Blast from the Past
There are many means of implementing an encryption algorithm in your applications, and MD5 is one of them. You may implement a very straightforward, simple MD5 hashing algorithm directly from the user input, or you may choose to utilize a more complex salted approach. Whichever type of encryption you choose to implement, it's advised to utilize a fairly strong algorithm for sensitive data such as passwords or social security numbers when decrypting the value isn't necessary. There are times when an encrypted value must be decrypted. Under those circumstances, alternative methods are available such as RSA, SHA1, Blowfish, Rijndael (pronounced "Rain Doll" and also known as AES), and TripleDES.
In today's development world, Rijndael (a.k.a., AES) and TripleDES are the leaders in new development implementations, and they are both great examples of a strong balance between security and performance. They're both private-key encryptions and have yet to be broken consistently. It's highly recommended to avoid using anything other than Rijndael for files that have a sensitivity lifespan greater than 7 years; however, for most developers and applications, this will never be an issue. For those interested in cryptography, it's best to further your knowledge in the different types of encryptions available: Public-Key, Private-Key, and Hashing Algorithms.
There are many options available for cryptography purposes, and in this article, we only covered MD5 (Hashing Algorithm). It's best to use multiple means of encryption in your applications to keep the unwanted seeker continually seeking rather than finding.
For further reading on cryptography with the .NET Framework, you may visit the following sites.
If you have more information that you feel should be addressed in terms of cryptography or the MD5 hashing algorithm, please leave a note for discussion.
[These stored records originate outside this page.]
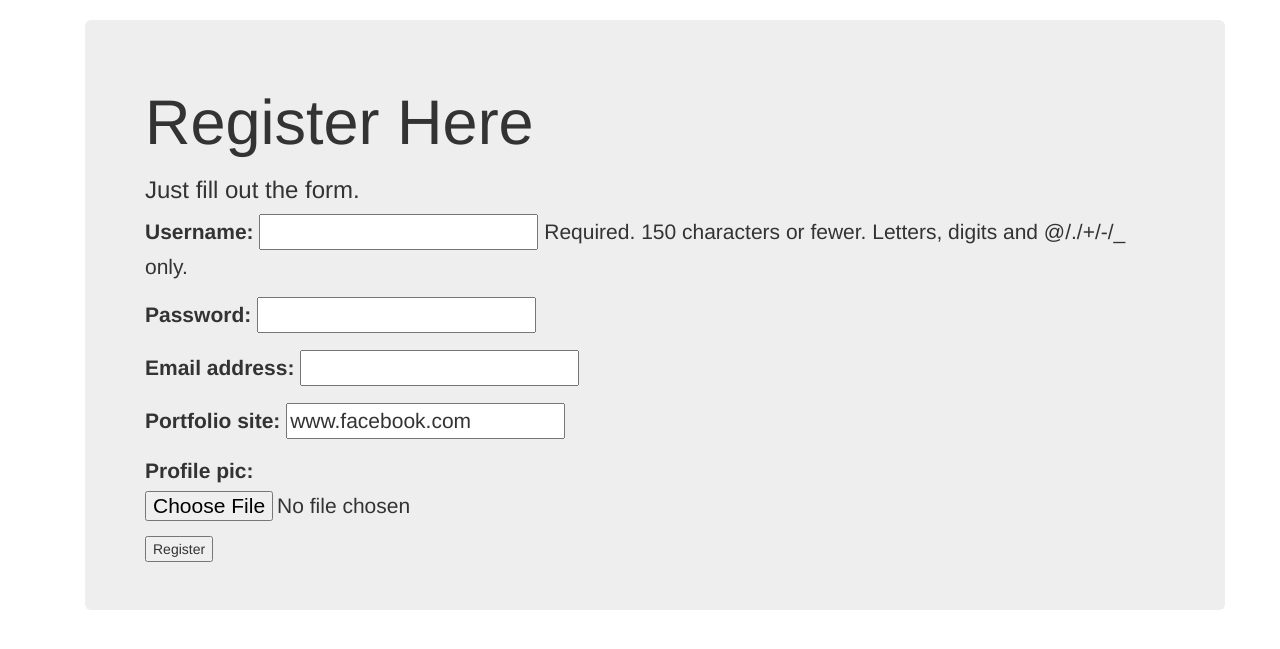
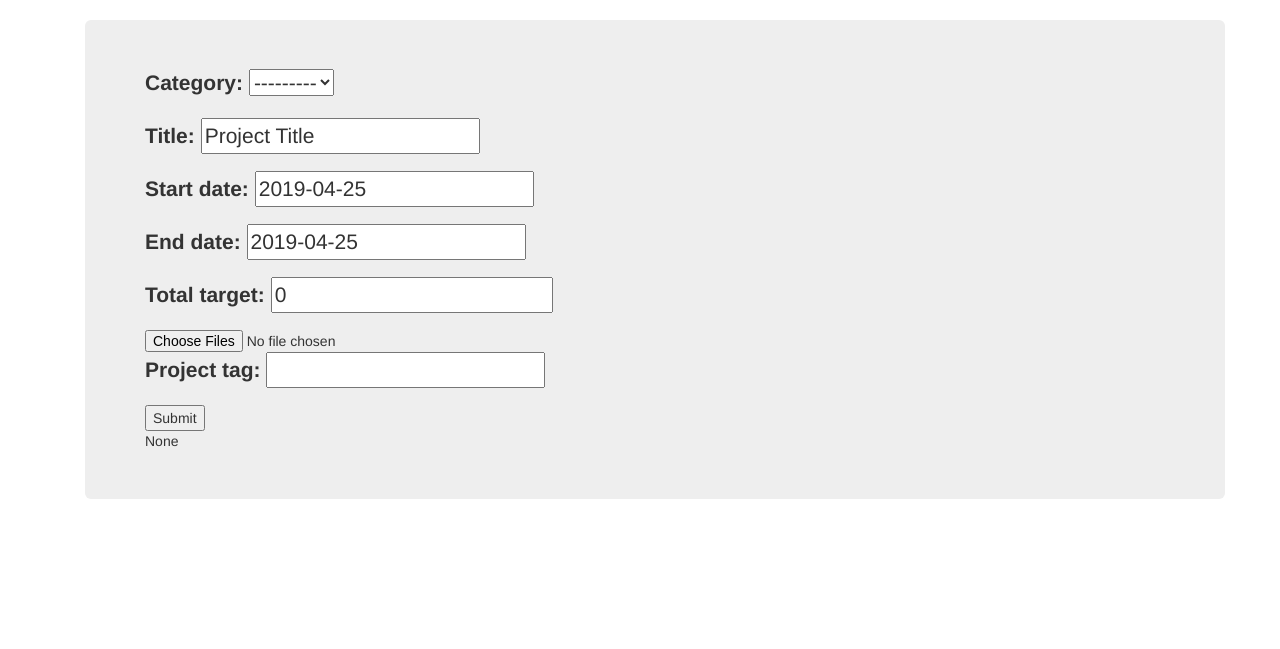
Before and after one commit to Amr-Hamed/FUNDME-V2, a Django app: page /userProfile/create_project/ in a window 1280 px wide. Shown: the part 51-700 px from the top of the page. Run offline with Django 3.2, Linux system fonts and the light colour scheme; a user stored in the database is signed in; data comes from the database, SQL or seed files in the repository; both versions use the stored data as it was after the commit; some libraries are stand-ins or nearby versions.

Commit message:
create project

```diff
--- a/fundMe/userProfile/forms.py
+++ b/fundMe/userProfile/forms.py
@@ -1,6 +1,8 @@
 from django import forms
 from userProfile.models import UserProfile
 from django.contrib.auth.models import User
+
+from .models import Project, ProjectPics, ProjectTags
 
 
 class UserForm(forms.ModelForm):
@@ -16,6 +18,28 @@
         model = UserProfile
         fields = ('portfolio_site', 'profile_pic')
 
+
 def clean_email(self):
     data = self.cleaned_data['email']
     return data.lower()
+
+
+class ProjectForm(forms.ModelForm):
+    class Meta:
+        model = Project
+        fields = ('category', 'title', 'start_date', 'end_date', 'total_target')
+
+
+class ProjectPicsForm(forms.ModelForm):
+    project_picture = forms.ImageField(required=False)
+
+    class Meta:
+        model = ProjectPics
+        fields = ('project_picture',)
+
+
+class ProjectTagsForm(forms.ModelForm):
+    project_tag = forms.CharField(required=False)
+    class Meta:
+        model = ProjectTags
+        fields = ('project_tag',)
--- a/fundMe/userProfile/templates/userProfile/create_project.html
+++ b/fundMe/userProfile/templates/userProfile/create_project.html
@@ -1,10 +1,20 @@
-<!DOCTYPE html>
-<html lang="en">
-<head>
-    <meta charset="UTF-8">
-    <title>$Title$</title>
-</head>
-<body>
-$END$
-</body>
-</html>
+{% extends "userProfile/base.html" %}
+{% load staticfiles %}
+
+{% block body_block %}
+<div class="container">
+    <div class="jumbotron">
+
+        <form enctype="multipart/form-data" method="POST">
+            {% csrf_token %}
+            {{ project_form.as_p }}
+<!--            {{ project_pics_form.as_p }}-->
+            <input type="file" name="project_pictures" multiple>
+            {{ project_tags_form.as_p }}
+            <input type="submit" name="" value="Submit">
+        </form>
+
+        {{errors}}
+    </div>
+</div>
+{% endblock %}
--- a/fundMe/userProfile/urls.py
+++ b/fundMe/userProfile/urls.py
@@ -1,5 +1,4 @@
-from django.conf.urls import url
-from django.urls import path, include
+from django.urls import path
 from userProfile import views
 
 # SET THE NAMESPACE!
@@ -10,5 +9,5 @@
     path('register/', views.register, name='register'),
     path('user_login/', views.user_login, name='user_login'),
     path('activate/<uidb64>/<token>/', views.activate, name='activate'),
-    path('create_project/', views.register, name='create_project')
+    path('create_project/', views.create_project, name='create_project')
 ]
--- a/fundMe/userProfile/views.py
+++ b/fundMe/userProfile/views.py
@@ -1,4 +1,6 @@
 from django.shortcuts import render
+
+from .forms import ProjectForm, ProjectPicsForm, ProjectTagsForm
 from .forms import UserForm, UserProfileInfoForm
 from django.contrib.auth import authenticate, login, logout
 from django.http import HttpResponseRedirect, HttpResponse
@@ -10,7 +12,7 @@
 from django.utils.http import urlsafe_base64_encode, urlsafe_base64_decode
 from django.template.loader import render_to_string
 from django.core.mail import EmailMessage
-from .models import UserProfile
+from .models import UserProfile, ProjectPics
 
 
 def index(request):
@@ -107,4 +109,42 @@
 # create new project
 @login_required
 def create_project(request):
-    return render(request, 'userProfile/create_project.html')
+    if request.method == 'POST':
+        project_form = ProjectForm(data=request.POST)
+        project_pics_form = ProjectPicsForm(data=request.POST)
+        project_tags_form = ProjectTagsForm(data=request.POST)
+        if project_form.is_valid() and project_pics_form.is_valid() and project_tags_form.is_valid():
+            project = project_form.save(commit=False)
+            project.save()
+            if 'project_pictures' in request.FILES and request.FILES['project_pictures'] is not None:
+                print(request.FILES.getlist('project_pictures')[0])
+                for img in request.FILES.getlist('project_pictures'):
+                    project_pic = ProjectPics()
+                    project_pic.project = project
+                    project_pic.project_picture = img
+                    project_pic.save()
+            project_tags = project_tags_form.save(commit=False)
+            if 'project_tag' in request.POST and request.POST['project_tag'] is not "":
+                project_tags.project = project
+                project_tags.save()
+            return render(request, 'userProfile/create_project.html', {
+                'project_form': project_form,
+                'project_pics_form': project_pics_form,
+                'project_tags_form': project_tags_form,
+                'errors': None
+            })
+        else:
+            return render(request, 'userProfile/create_project.html', {
+                'project_form': project_form,
+                'errors': [project_form.errors, project_pics_form.errors, project_tags_form.errors]
+            })
+    else:
+        project_form = ProjectForm()
+        project_pics_form = ProjectPicsForm()
+        project_tags_form = ProjectTagsForm()
+    return render(request, 'userProfile/create_project.html', {
+        'project_form': project_form,
+        'project_pics_form': project_pics_form,
+        'project_tags_form': project_tags_form,
+        'errors': None
+    })
```
Also changed, not shown: fundMe/userProfile/admin.py (+11 -1 lines), fundMe/db.sqlite3, fundMe/media/images/Screenshot_from_2019-04-16_17-49-01.png (added), fundMe/media/images/Screenshot_from_2019-04-16_17-49-01_3WuY8hu.png (added), fundMe/media/images/Screenshot_from_2019-04-16_17-49-01_J2hmjFD.png (added), fundMe/media/images/Screenshot_from_2019-04-16_17-49-01_yJTgexN.png (added), fundMe/media/images/Screenshot_from_2019-04-24_17-27-44.png (added), fundMe/media/images/Screenshot_from_2019-04-24_17-27-44_5MGtiZM.png (added), fundMe/media/images/Screenshot_from_2019-04-24_17-27-44_EClc0z4.png (added), fundMe/userProfile/migrations/0002_categories_project_projectcomments_projectdonations_projectpics_projectratings_projectreports_projec.py (added).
Furthermore, if you've used cryptography in the past or use it now, please let us know how it's working for you and any issues you may have run into. There's no point in reinventing the wheel, and general discussions on the topic shouldn't sacrifice your applications security level.